Find all the lines in the entries below that hold the word "sheet" and copy them.

--*--

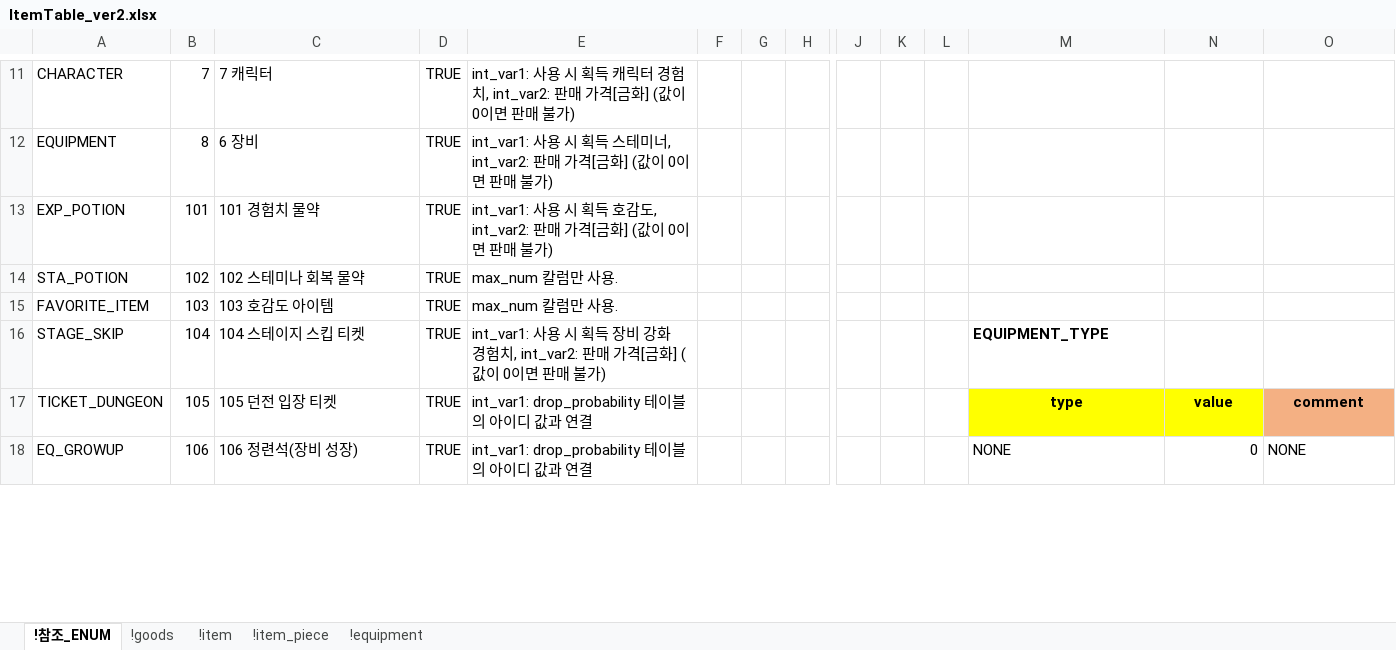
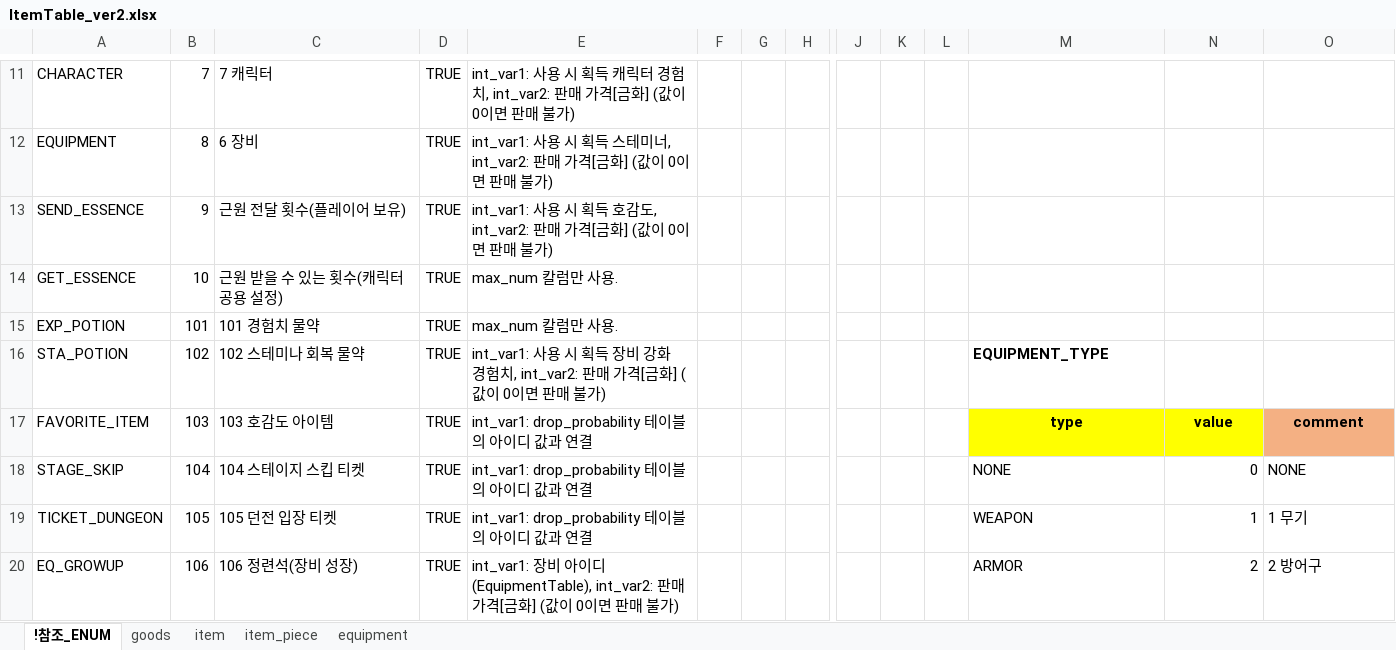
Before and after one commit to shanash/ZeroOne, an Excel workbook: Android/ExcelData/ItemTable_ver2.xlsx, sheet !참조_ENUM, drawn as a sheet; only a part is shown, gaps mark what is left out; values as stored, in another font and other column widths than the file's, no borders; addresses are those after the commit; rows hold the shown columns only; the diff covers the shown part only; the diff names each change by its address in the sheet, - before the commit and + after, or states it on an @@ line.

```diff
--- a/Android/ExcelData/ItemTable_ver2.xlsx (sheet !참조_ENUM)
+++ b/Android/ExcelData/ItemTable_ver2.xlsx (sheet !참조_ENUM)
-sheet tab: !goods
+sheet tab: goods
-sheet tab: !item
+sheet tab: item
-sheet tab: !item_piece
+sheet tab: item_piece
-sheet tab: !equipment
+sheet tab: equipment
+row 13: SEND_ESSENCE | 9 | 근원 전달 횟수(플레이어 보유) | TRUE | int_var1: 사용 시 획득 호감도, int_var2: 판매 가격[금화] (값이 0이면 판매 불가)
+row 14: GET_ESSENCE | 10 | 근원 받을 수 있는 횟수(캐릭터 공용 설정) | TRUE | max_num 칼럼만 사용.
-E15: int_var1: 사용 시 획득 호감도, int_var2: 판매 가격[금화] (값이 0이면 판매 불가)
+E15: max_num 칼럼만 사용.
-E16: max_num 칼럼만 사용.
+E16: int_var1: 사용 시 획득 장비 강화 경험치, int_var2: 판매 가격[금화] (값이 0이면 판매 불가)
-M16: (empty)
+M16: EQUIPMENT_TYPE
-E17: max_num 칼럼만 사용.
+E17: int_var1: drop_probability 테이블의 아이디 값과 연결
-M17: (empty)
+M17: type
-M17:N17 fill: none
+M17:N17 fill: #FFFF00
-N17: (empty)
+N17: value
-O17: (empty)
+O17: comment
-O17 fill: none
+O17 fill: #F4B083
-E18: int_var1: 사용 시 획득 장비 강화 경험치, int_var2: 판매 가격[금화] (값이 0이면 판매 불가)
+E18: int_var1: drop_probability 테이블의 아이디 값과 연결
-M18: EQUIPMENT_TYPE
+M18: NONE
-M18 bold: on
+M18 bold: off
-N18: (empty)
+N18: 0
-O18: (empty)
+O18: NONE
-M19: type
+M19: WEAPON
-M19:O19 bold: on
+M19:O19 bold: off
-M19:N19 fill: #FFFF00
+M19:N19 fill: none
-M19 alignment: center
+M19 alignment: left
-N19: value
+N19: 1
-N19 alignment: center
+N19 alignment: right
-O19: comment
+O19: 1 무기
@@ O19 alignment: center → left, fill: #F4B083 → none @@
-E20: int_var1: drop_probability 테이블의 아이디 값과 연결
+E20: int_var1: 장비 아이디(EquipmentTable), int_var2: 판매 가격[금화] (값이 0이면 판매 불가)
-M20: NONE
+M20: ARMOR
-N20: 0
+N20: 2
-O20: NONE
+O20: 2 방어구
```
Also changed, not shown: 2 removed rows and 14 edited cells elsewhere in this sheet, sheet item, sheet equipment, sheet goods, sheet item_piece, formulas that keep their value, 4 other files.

--*--

**Task result**:
Before and after one commit to shanash/ZeroOne, an Excel workbook: Android/ExcelData/ItemTable_ver2.xlsx, sheet !참조_ENUM, drawn as a sheet; only a part is shown, gaps mark what is left out; values as stored, in another font and other column widths than the file's, no borders; addresses are those after the commit; rows hold the shown columns only; the diff covers the shown part only; the diff names each change by its address in the sheet, - before the commit and + after, or states it on an @@ line.
--- a/Android/ExcelData/ItemTable_ver2.xlsx (sheet !참조_ENUM)
+++ b/Android/ExcelData/ItemTable_ver2.xlsx (sheet !참조_ENUM)
-sheet tab: !goods
+sheet tab: goods
-sheet tab: !item
+sheet tab: item
-sheet tab: !item_piece
+sheet tab: item_piece
-sheet tab: !equipment
+sheet tab: equipment
Also changed, not shown: 2 removed rows and 14 edited cells elsewhere in this sheet, sheet item, sheet equipment, sheet goods, sheet item_piece, formulas that keep their value, 4 other files.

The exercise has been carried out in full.